#### Records shown
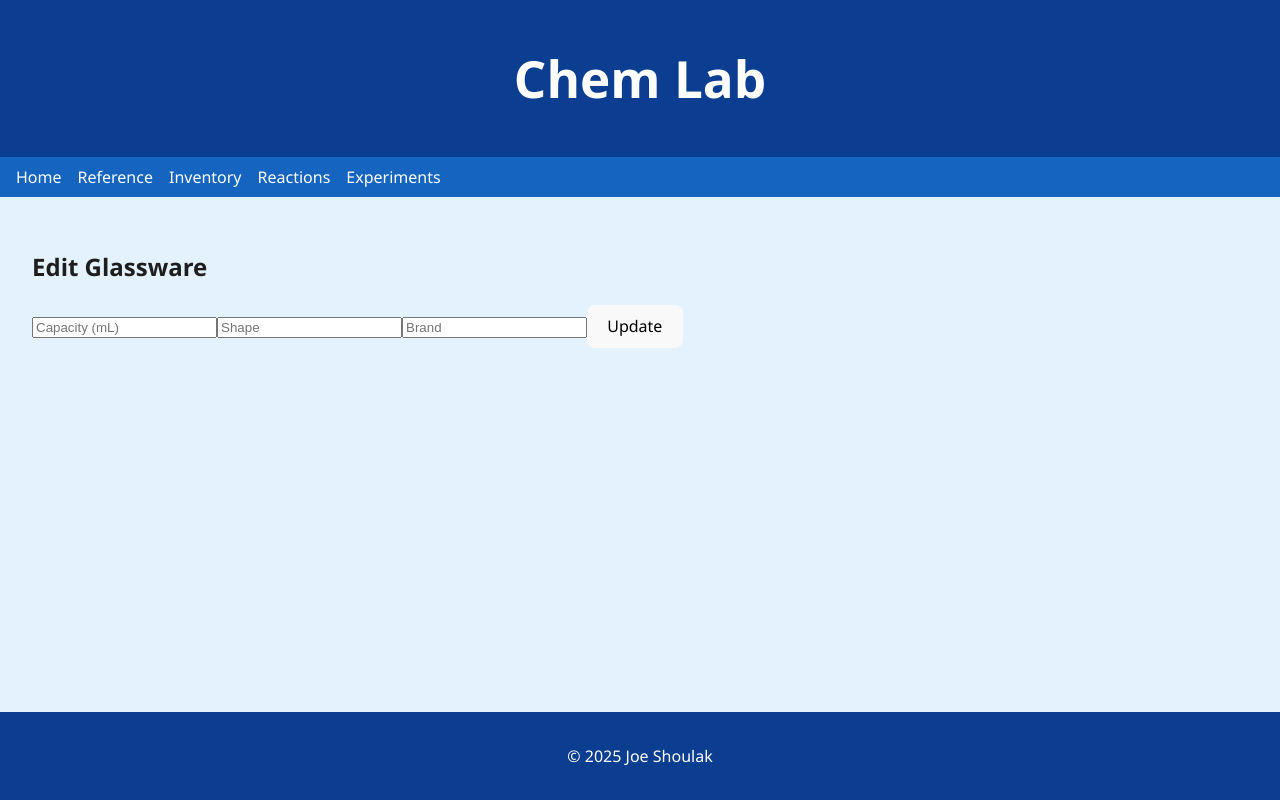
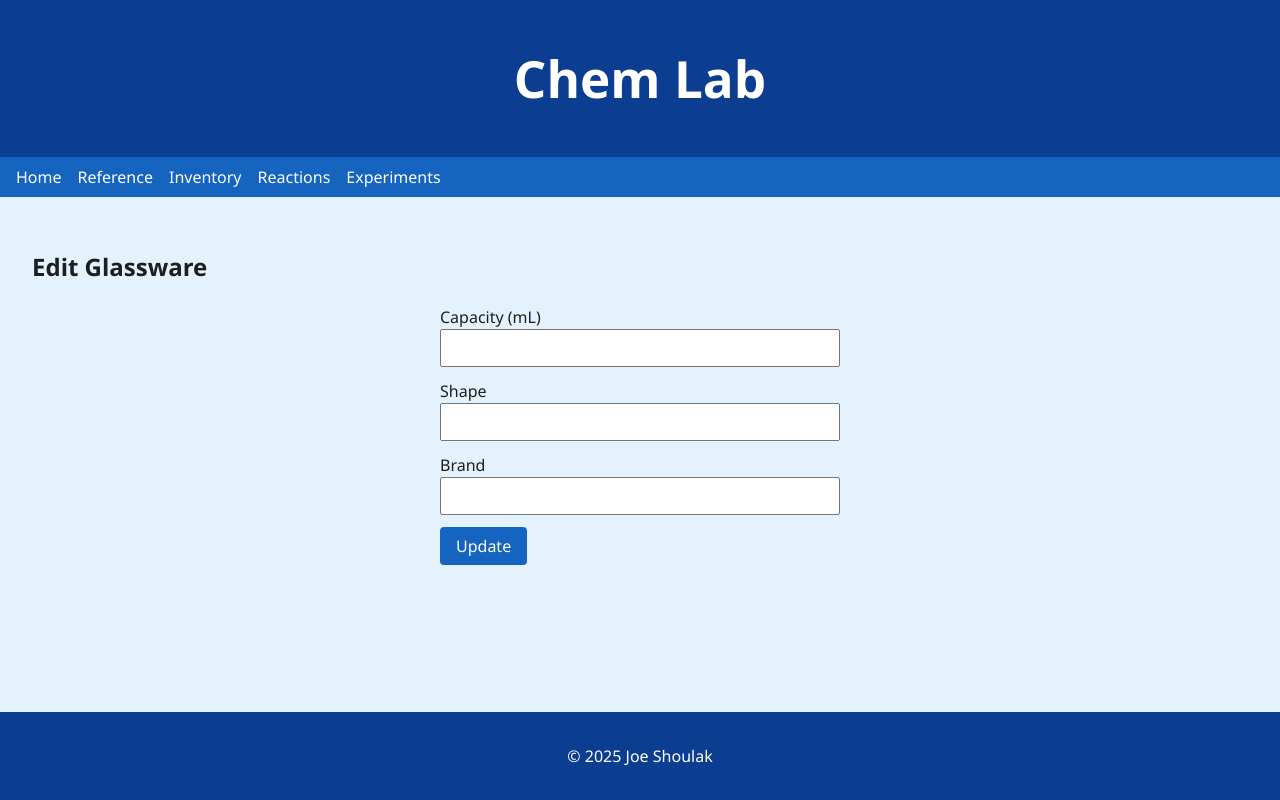
Before and after one commit to JoePShoulak/chem-lab, a React (Vite) app in the folder client/: page /inventory/1/edit in a window 1280 px wide. Built offline with nearby package versions, Linux system fonts and the light colour scheme; no server answers.

Commit message:
style: add shared inventory styles

```diff
--- a/client/src/pages/CreateGlassware.jsx
+++ b/client/src/pages/CreateGlassware.jsx
@@ -1,5 +1,6 @@
 import { useState } from "react";
 import { useNavigate } from "react-router-dom";
+import "./Glassware.scss";
 
 const API_URL = "http://localhost:5000/glassware";
 
@@ -26,23 +27,29 @@ export default function CreateGlassware() {
   return (
     <div>
       <h2>Add Glassware</h2>
-      <form onSubmit={handleSubmit}>
+      <form onSubmit={handleSubmit} className="glassware-form">
+        <label>
+          Capacity (mL)
           <input
             type="number"
             value={capacity}
             onChange={(e) => setCapacity(e.target.value)}
-          placeholder="Capacity (mL)"
           />
+        </label>
+        <label>
+          Shape
           <input
             value={shape}
             onChange={(e) => setShape(e.target.value)}
-          placeholder="Shape"
           />
+        </label>
+        <label>
+          Brand
           <input
             value={brand}
             onChange={(e) => setBrand(e.target.value)}
-          placeholder="Brand"
           />
+        </label>
         <button type="submit">Save</button>
       </form>
     </div>
--- a/client/src/pages/EditGlassware.jsx
+++ b/client/src/pages/EditGlassware.jsx
@@ -1,5 +1,6 @@
 import { useEffect, useState } from "react";
 import { useNavigate, useParams } from "react-router-dom";
+import "./Glassware.scss";
 
 const API_URL = "http://localhost:5000/glassware";
 
@@ -42,23 +43,29 @@ export default function EditGlassware() {
   return (
     <div>
       <h2>Edit Glassware</h2>
-      <form onSubmit={handleSubmit}>
+      <form onSubmit={handleSubmit} className="glassware-form">
+        <label>
+          Capacity (mL)
           <input
             type="number"
             value={capacity}
             onChange={e => setCapacity(e.target.value)}
-          placeholder="Capacity (mL)"
           />
+        </label>
+        <label>
+          Shape
           <input
             value={shape}
             onChange={e => setShape(e.target.value)}
-          placeholder="Shape"
           />
+        </label>
+        <label>
+          Brand
           <input
             value={brand}
             onChange={e => setBrand(e.target.value)}
-          placeholder="Brand"
           />
+        </label>
         <button type="submit">Update</button>
       </form>
     </div>
--- /dev/null
+++ b/client/src/pages/Glassware.scss
@@ -0,0 +1,88 @@
+.glassware-form {
+  display: flex;
+  flex-direction: column;
+  max-width: 400px;
+  margin: 0 auto;
+  gap: 0.75rem;
+
+  label {
+    display: flex;
+    flex-direction: column;
+    font-weight: 500;
+  }
+
+  input {
+    padding: 0.5rem;
+    font-size: 1rem;
+  }
+
+  button {
+    align-self: flex-start;
+    padding: 0.5rem 1rem;
+    background-color: #1565c0;
+    color: #ffffff;
+    border: none;
+    border-radius: 4px;
+    cursor: pointer;
+  }
+}
+
+.glassware-list {
+  list-style: none;
+  padding: 0;
+  max-width: 600px;
+  margin: 1rem 0;
+
+  li {
+    background: #ffffff;
+    padding: 0.75rem 1rem;
+    margin-bottom: 0.5rem;
+    border-radius: 4px;
+    display: flex;
+    justify-content: space-between;
+    align-items: center;
+
+    a {
+      color: #0b3d91;
+      text-decoration: none;
+    }
+
+    .actions {
+      display: flex;
+      gap: 0.5rem;
+
+      a,
+      button {
+        padding: 0.25rem 0.5rem;
+        border-radius: 4px;
+        text-decoration: none;
+      }
+
+      button {
+        background-color: #1565c0;
+        color: #ffffff;
+        border: none;
+        cursor: pointer;
+      }
+    }
+  }
+}
+
+.glassware-detail {
+  max-width: 400px;
+  margin: 0 auto;
+
+  .actions {
+    margin-top: 1rem;
+    display: flex;
+    gap: 0.5rem;
+
+    a {
+      color: #1565c0;
+      text-decoration: none;
+      padding: 0.25rem 0.5rem;
+      border: 1px solid #1565c0;
+      border-radius: 4px;
+    }
+  }
+}
--- a/client/src/pages/GlasswareDetail.jsx
+++ b/client/src/pages/GlasswareDetail.jsx
@@ -1,5 +1,6 @@
 import { useEffect, useState } from "react";
 import { Link, useParams } from "react-router-dom";
+import "./Glassware.scss";
 
 const API_URL = "http://localhost:5000/glassware";
 
@@ -22,11 +23,13 @@ export default function GlasswareDetail() {
   if (!glass) return <p>Glassware not found.</p>;
 
   return (
-    <div>
+    <div className="glassware-detail">
       <h2>{glass.brand} {glass.shape}</h2>
       <p>Capacity: {glass.capacity} mL</p>
-      <Link to={`/inventory/${id}/edit`}>Edit</Link>
-      <Link to="/inventory">Back to list</Link>
+      <div className="actions">
+        <Link to={`/inventory/${id}/edit`}>Edit</Link>
+        <Link to="/inventory">Back to list</Link>
+      </div>
     </div>
   );
 }
--- a/client/src/pages/GlasswareList.jsx
+++ b/client/src/pages/GlasswareList.jsx
@@ -1,5 +1,6 @@
 import { useEffect, useState } from "react";
 import { Link } from "react-router-dom";
+import "./Glassware.scss";
 
 const API_URL = "http://localhost:5000/glassware";
 
@@ -28,12 +29,16 @@ export default function GlasswareList() {
     <div>
       <h2>Inventory</h2>
       <Link to="/inventory/new">Add Glassware</Link>
-      <ul>
+      <ul className="glassware-list">
         {glassware.map(g => (
           <li key={g._id}>
-            <Link to={`/inventory/${g._id}`}>{g.brand} {g.shape} ({g.capacity} mL)</Link>{" "}
-            <Link to={`/inventory/${g._id}/edit`}>Edit</Link>{" "}
-            <button onClick={() => deleteGlass(g._id)}>Delete</button>
+            <Link to={`/inventory/${g._id}`}>
+              {g.brand} {g.shape} ({g.capacity} mL)
+            </Link>
+            <div className="actions">
+              <Link to={`/inventory/${g._id}/edit`}>Edit</Link>
+              <button onClick={() => deleteGlass(g._id)}>Delete</button>
+            </div>
           </li>
         ))}
       </ul>
```
Lines whose indentation alone changed are shown as unchanged.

#### What you are asked to do
Using the data above, return every line that contains the string "target".

#### Exercise response
             onChange={(e) => setCapacity(e.target.value)}
             onChange={(e) => setShape(e.target.value)}
             onChange={(e) => setBrand(e.target.value)}
             onChange={e => setCapacity(e.target.value)}
             onChange={e => setShape(e.target.value)}
             onChange={e => setBrand(e.target.value)}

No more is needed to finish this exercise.